banner Technology and Engineering Literacy Framework for the 2014 NAEP
Introduction

Chapter Four: Overview of the Assessment Design

Introduction

This chapter provides an overview of the major components of the assessment design. It begins with a brief description of the 2014 NAEP Technology and Engineering Literacy Assessment and follows that with a discussion of the types of assessment tasks and items, how they can be used to measure student understanding and skills, how students will respond to these tasks, and how their responses will be monitored and evaluated. In addition, this chapter describes how the assessment should be balanced across the major assessment areas in technology and engineering literacy as well as across the practices. The types of items to be included in the assessment are described, and examples are provided. English language learners and students with disabilities were recognized from the start as an important part of the student population to be included in the 2014 NAEP Technology and Engineering Literacy Assessment, and thus were considered as the assessment framework was developed. Concepts of universal design for assessment were considered as one way for the assessment to be more inclusive of all students.

Overview of the NAEP Technology and Engineering Literacy Assessment

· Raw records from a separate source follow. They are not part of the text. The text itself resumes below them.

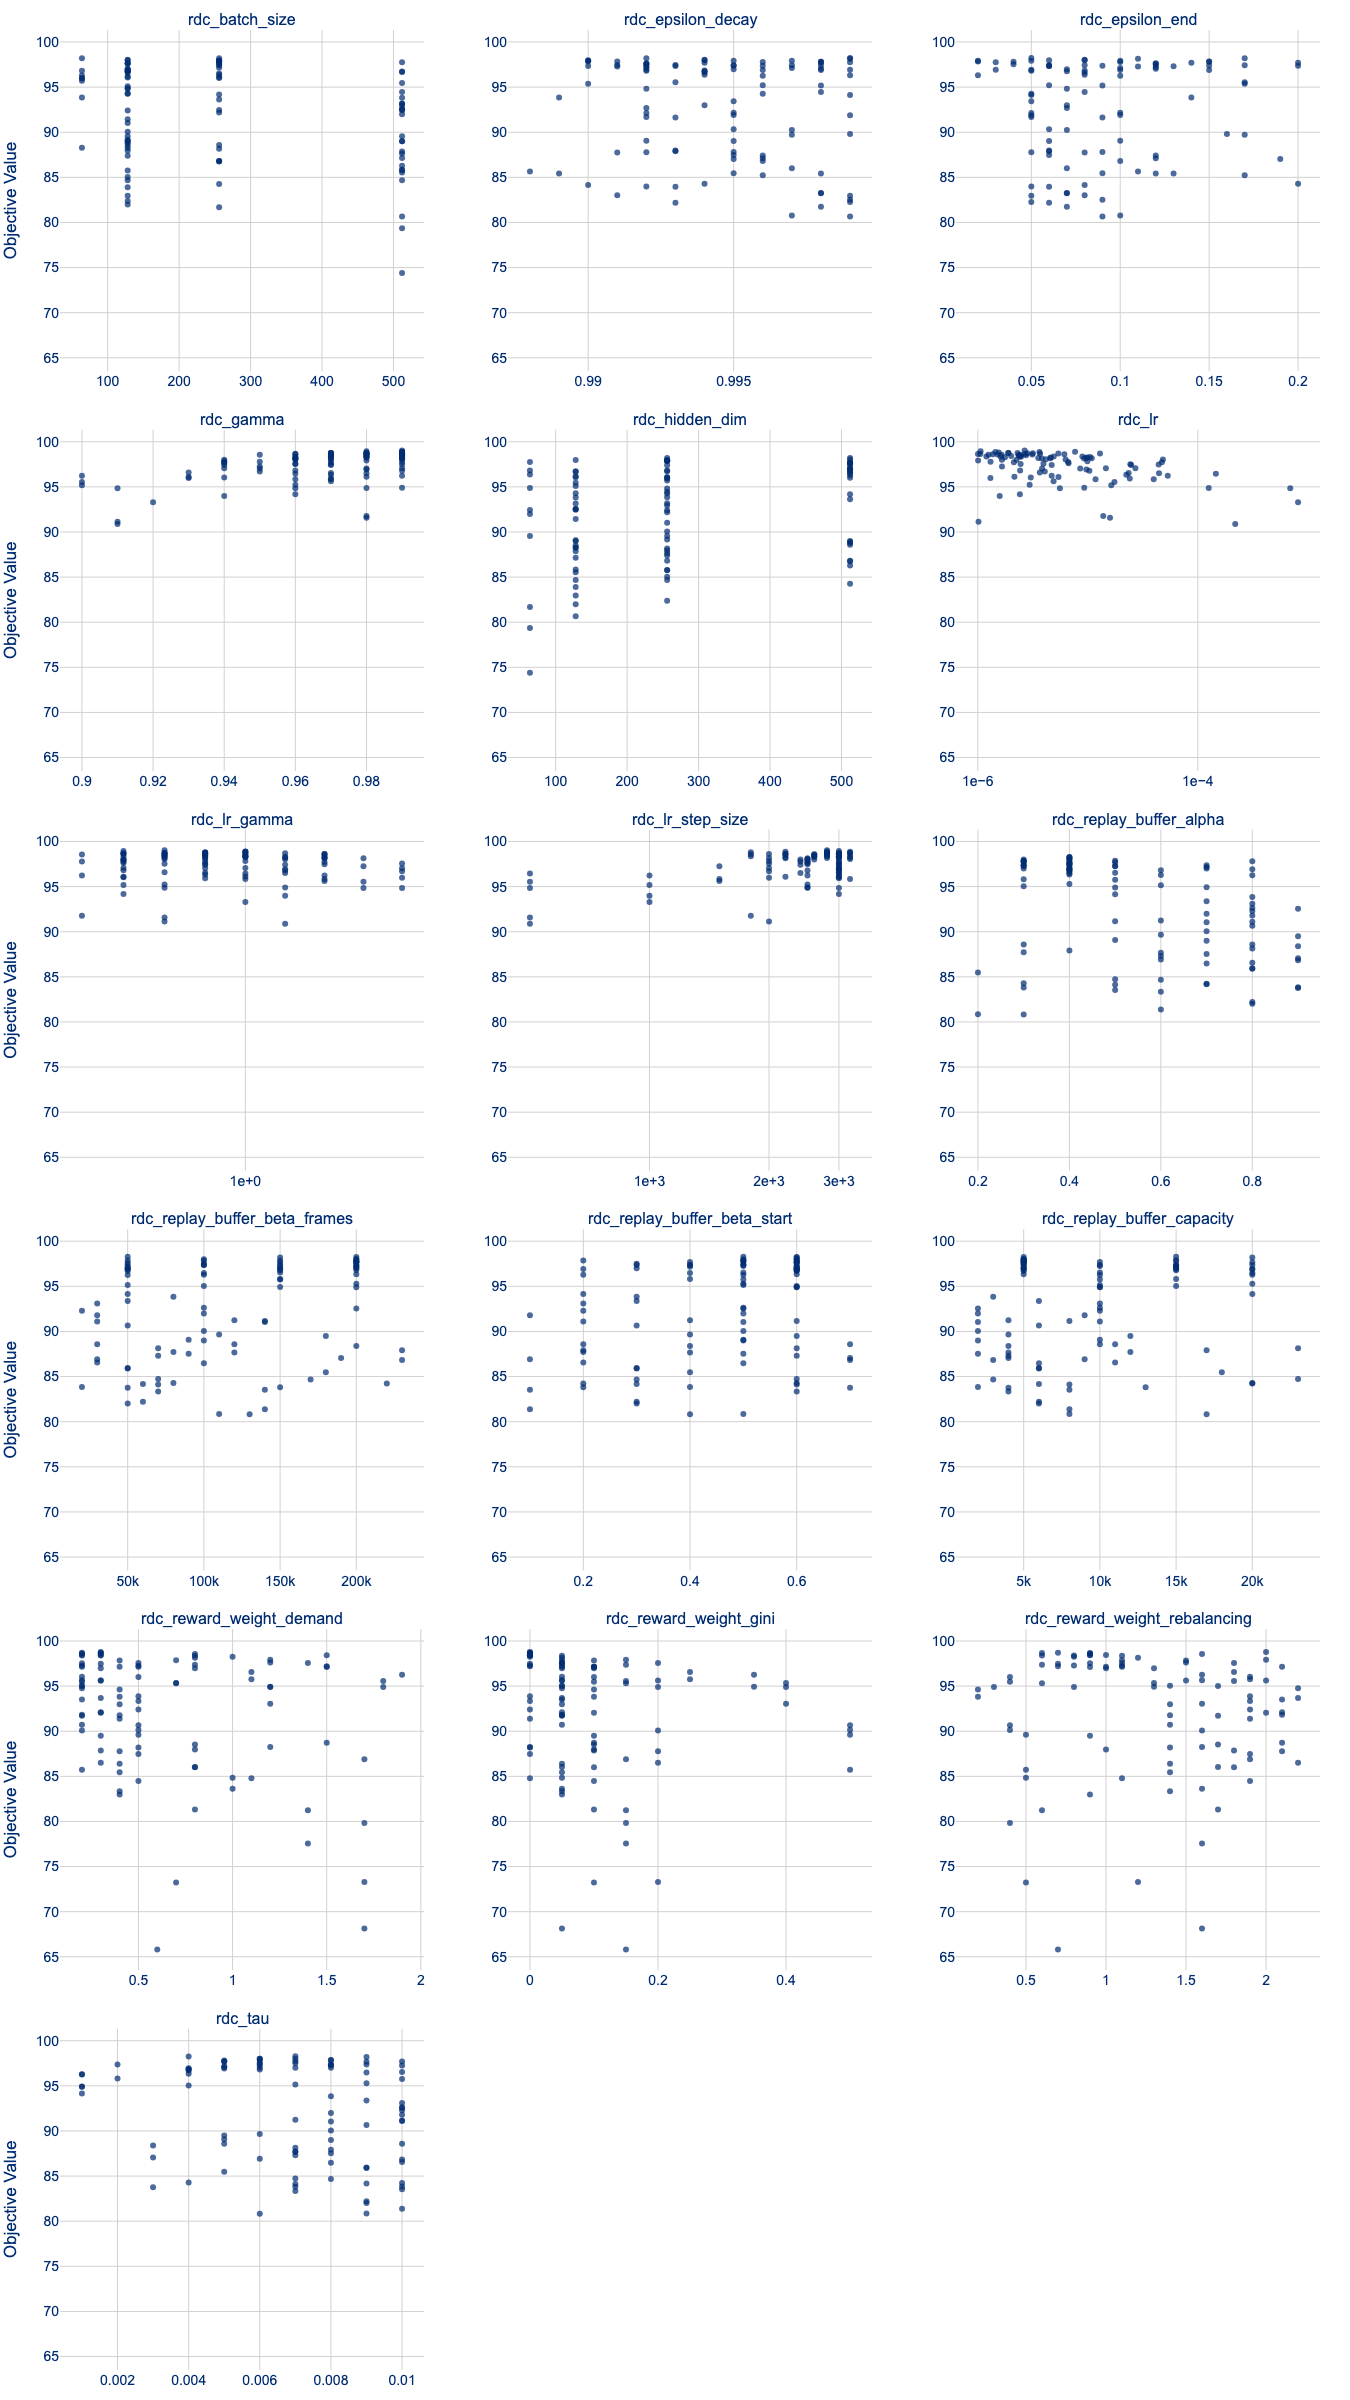
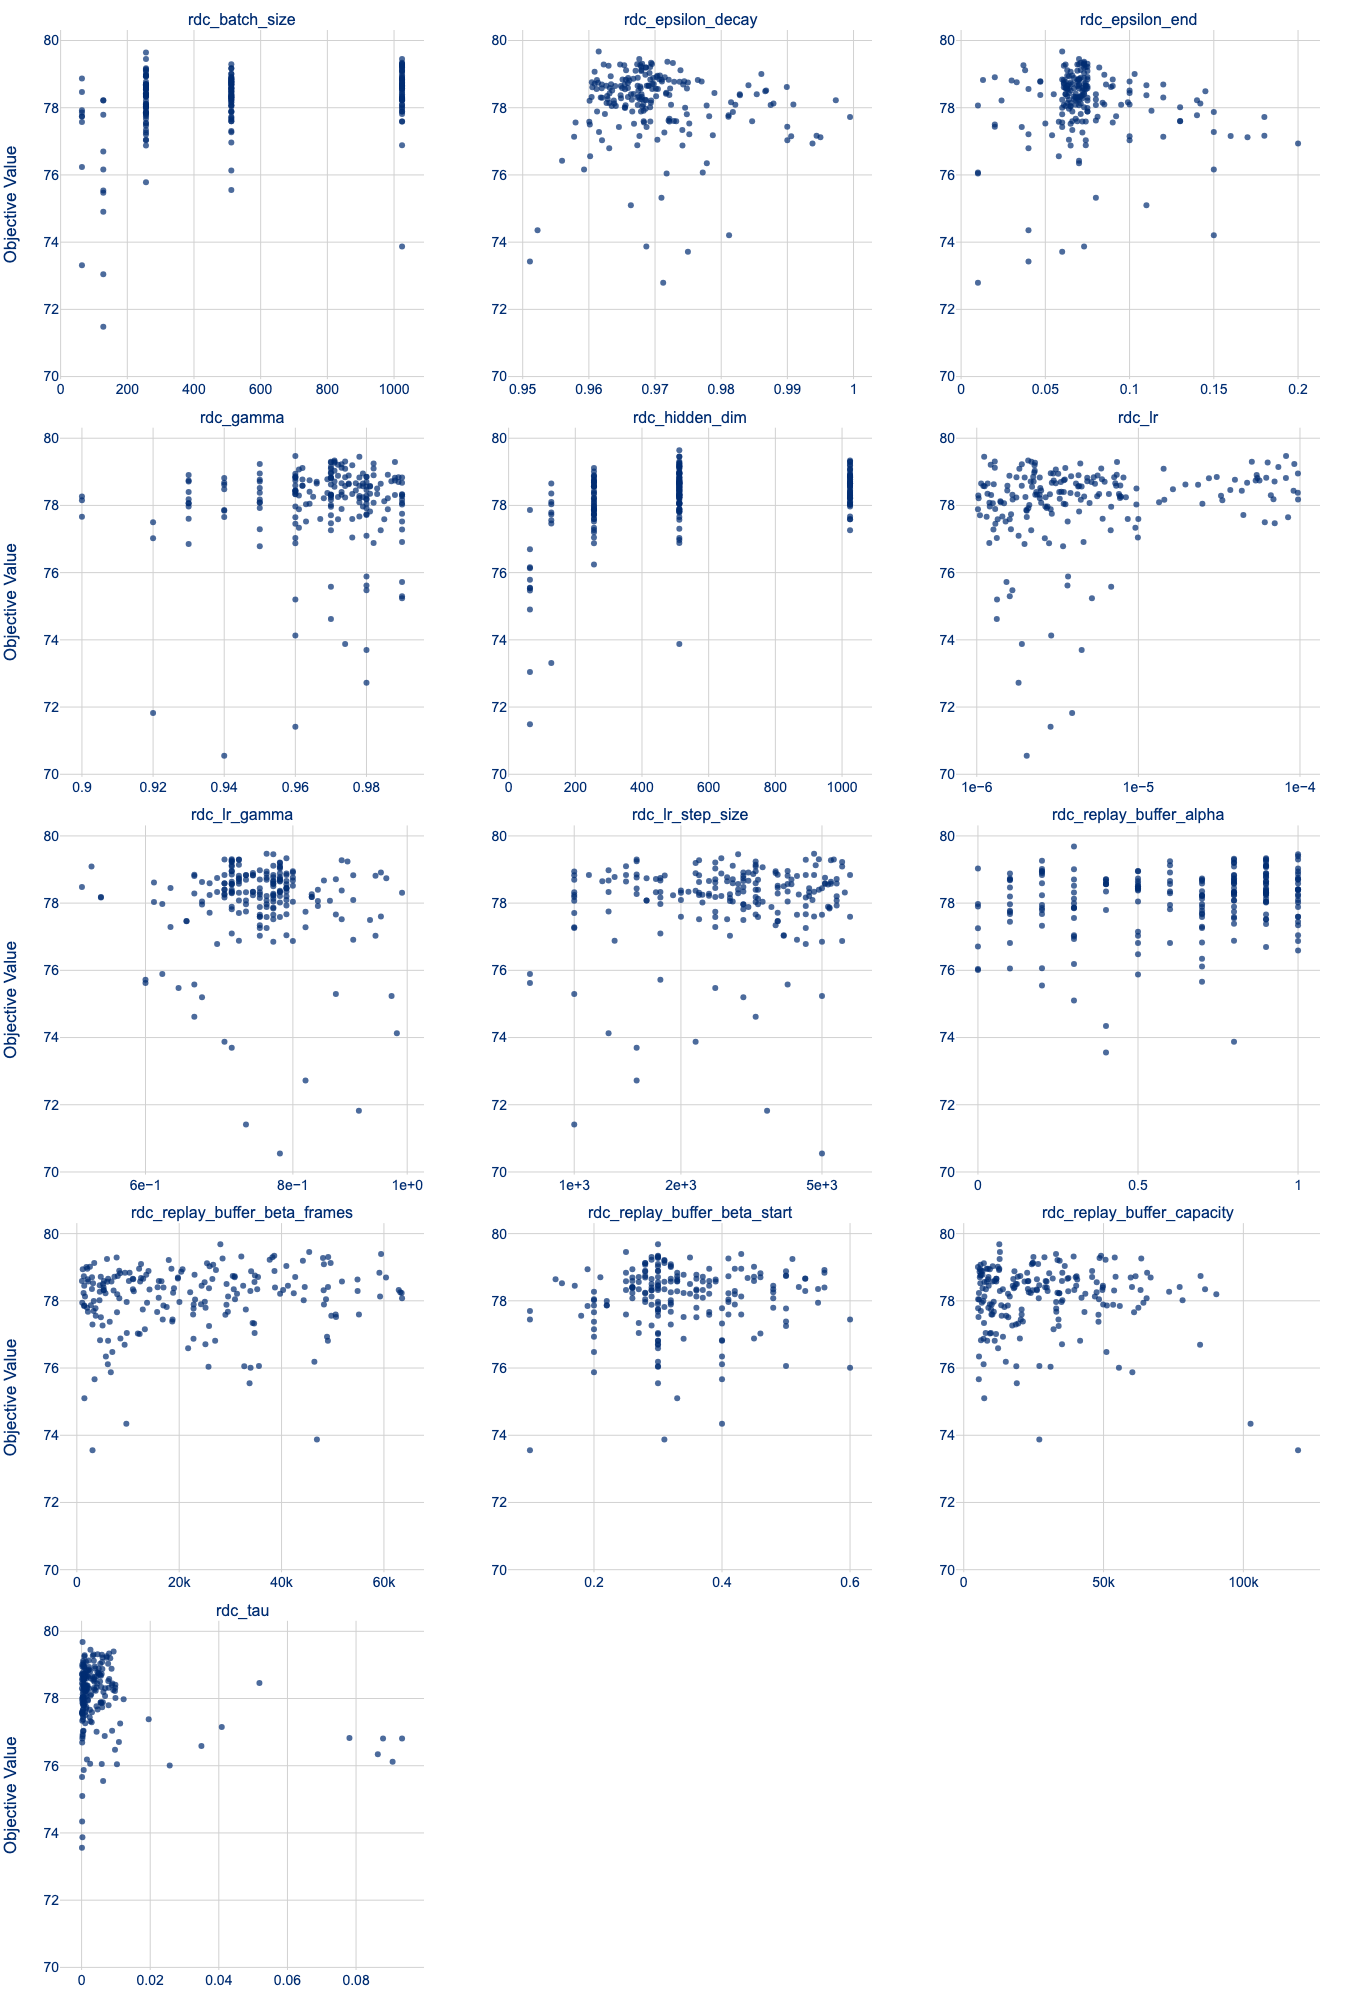
Update plots and optimal hyperparameters based on recent HO results

diff --git a/content/06_evaluation.tex b/content/06_evaluation.tex
@@ -73,7 +73,7 @@ The highest objective values can only be observed for decay rates of $0.99$ and 
 Even for high decay rates, the objective value fluctuates, which suggests that the \texttt{RDC\_epsilon\_decay} parameter is dependent on other critical parameters and only enables the possibility of an optimal performance.
 The trend of higher epsilon decay rates suggests a prolonged exploration phase for the RDC agent to capture the complex dynamics of the e-scooter sharing system.
 
-
+\todo{update paragraph describing the updated plots}
 \begin{figure}[H]
     \centering
     \includegraphics[width=\linewidth]{content/figures/RDC_focused_slice_plot.png}
@@ -81,7 +81,8 @@ The trend of higher epsilon decay rates suggests a prolonged exploration phase f
     \label{fig:ho-rdc-focused-slice}
 \end{figure}
 
-The resulting optimal hyperparameter configuration is presented in \autoref{tab:rdc_final_hyperparameters}. Detailed parameter descriptions are provided in the implementation chapter (see \autoref{tab:rdc_hyperparameters_description}), while the search spaces for each optimization round are defined in the appendix (\cref{tab:rdc_ho_first_round,tab:rdc_ho_second_round,tab:rdc_ho_final_round}).
+The resulting optimal hyperparameter configuration is presented in \autoref{tab:rdc_final_hyperparameters}.
+Detailed parameter descriptions are provided in the implementation chapter (see \autoref{tab:rdc_hyperparameters_description}), while the search spaces for each optimization round are defined in the appendix (\cref{tab:rdc_ho_first_round,tab:rdc_ho_second_round,tab:rdc_ho_final_round}).
 
 
 \begin{table}[H]
@@ -90,27 +91,27 @@ The resulting optimal hyperparameter configuration is presented in \autoref{tab:
         \toprule
         \textbf{Parameter} & \textbf{Summary Description} & \textbf{Final Value} \\
         \midrule
-        \texttt{RDC\_lr} & Initial learning rate & $1 \times 10^{-5}$ \\
-        \texttt{RDC\_lr\_step\_size} & LR decay step size & $1500$ \\
+        \texttt{RDC\_lr} & Initial learning rate & $1 \times 1.1^{-6}$ \\
+        \texttt{RDC\_lr\_step\_size} & LR decay step size & $30,000$ \\
         \texttt{RDC\_lr\_gamma} & LR decay factor & $0.9$ \\
-        \texttt{RDC\_gamma} & Discount factor & $0.926$\\
+        \texttt{RDC\_gamma} & Discount factor & $0.978$\\
         \midrule
-        \texttt{RDC\_hidden\_size} & Hidden layer neuron count & $256$ \\
-        \texttt{RDC\_batch\_size} & Minibatch size & $256$ \\
-        \texttt{RDC\_tau} & Target network soft update rate & $0.001$ \\
+        \texttt{RDC\_hidden\_size} & Hidden layer neuron count & $1024$ \\
+        \texttt{RDC\_batch\_size} & Minibatch size & $512$ \\
+        \texttt{RDC\_tau} & Target network soft update rate & $0.0026$ \\
         \midrule
-        \texttt{RDC\_rb\_capacity} & Replay buffer capacity & $10,000$\\
-        \texttt{RDC\_per\_alpha} & PER prioritization exponent ($\alpha$) & $0.8$\\
-        \texttt{RDC\_per\_beta\_start} & PER importance sampling start ($\beta_0$) & $0.3$\\
-        \texttt{RDC\_per\_beta\_frames} & PER $\beta$ annealing frames & $150,000$\\
+        \texttt{RDC\_rb\_capacity} & Replay buffer capacity & $13,000$\\
+        \texttt{RDC\_per\_alpha} & PER prioritization exponent ($\alpha$) & $1.0$\\
+        \texttt{RDC\_per\_beta\_start} & PER importance sampling start ($\beta_0$) & $0.25$\\
+        \texttt{RDC\_per\_beta\_frames} & PER $\beta$ annealing frames & $400,000$\\
         \midrule
         \texttt{RDC\_epsilon\_start} & Initial exploration rate ($\epsilon_{start}$) & $1.0$\\
-        \texttt{RDC\_epsilon\_end} & Final exploration rate ($\epsilon_{end}$) & $0.06$\\
-        \texttt{RDC\_epsilon\_decay} & Exploration rate decay factor & $0.999$\\
+        \texttt{RDC\_epsilon\_end} & Final exploration rate ($\epsilon_{end}$) & $0.07$\\
+        \texttt{RDC\_epsilon\_decay} & Exploration rate decay factor & $0.99997$\\
         \midrule
-        \texttt{RDC\_weight\_demand} & Satisfied demand weight & $1.1$ \\
-        \texttt{RDC\_weight\_cost} & Rebalancing cost weight & $1.1$ \\
-        \texttt{RDC\_weight\_gini} & Gini index penalty weight & $0.1$ \\
+        \texttt{RDC\_weight\_demand} & Satisfied demand weight & $7.0$ \\
+        \texttt{RDC\_weight\_cost} & Rebalancing cost weight & $0.2$ \\
+        \texttt{RDC\_weight\_gini} & Gini index penalty weight & $7.0$ \\
         \bottomrule
     \end{tabularx}
     \caption{Final optimized hyperparameter configuration for the RDC.}
@@ -161,7 +162,7 @@ The \texttt{UIC\_ent\_coef} that controls the agetnt's exlporation-exploitation 
 This suggests that the agent rather quickly finds a good policy that the agent tries to exploit fast instead of focusing on much exploration of the search space.
 This also means that only a tiny amount of entropy is needed to prevent the agent from getting stuck in suboptimal policies.
 
-
+\todo{update paragraph describing the updated plots}
 \begin{figure}[H]
     \centering
     \includegraphics[width=\linewidth]{content/figures/UIC_focused_slice_plot.png}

In 2014 the NAEP Technology and Engineering Literacy Assessment will be conducted at the national level grade 8. The assessment will include tasks and items sampled from the domain of technology and engineering literacy achievement identified by the intersection of the three major areas of technology and engineering literacy and the crosscutting practices. The assessment will be administered by computer and will be composed of sets of long scenarios, short scenarios, and discrete items. Within each of these types of tasks there will be a variety of selected response items and short and extended constructed response items. Student responses will be measured both directly and, in the scenario-based tasks, through their interactions with simulated tools and their manipulation of components of systems.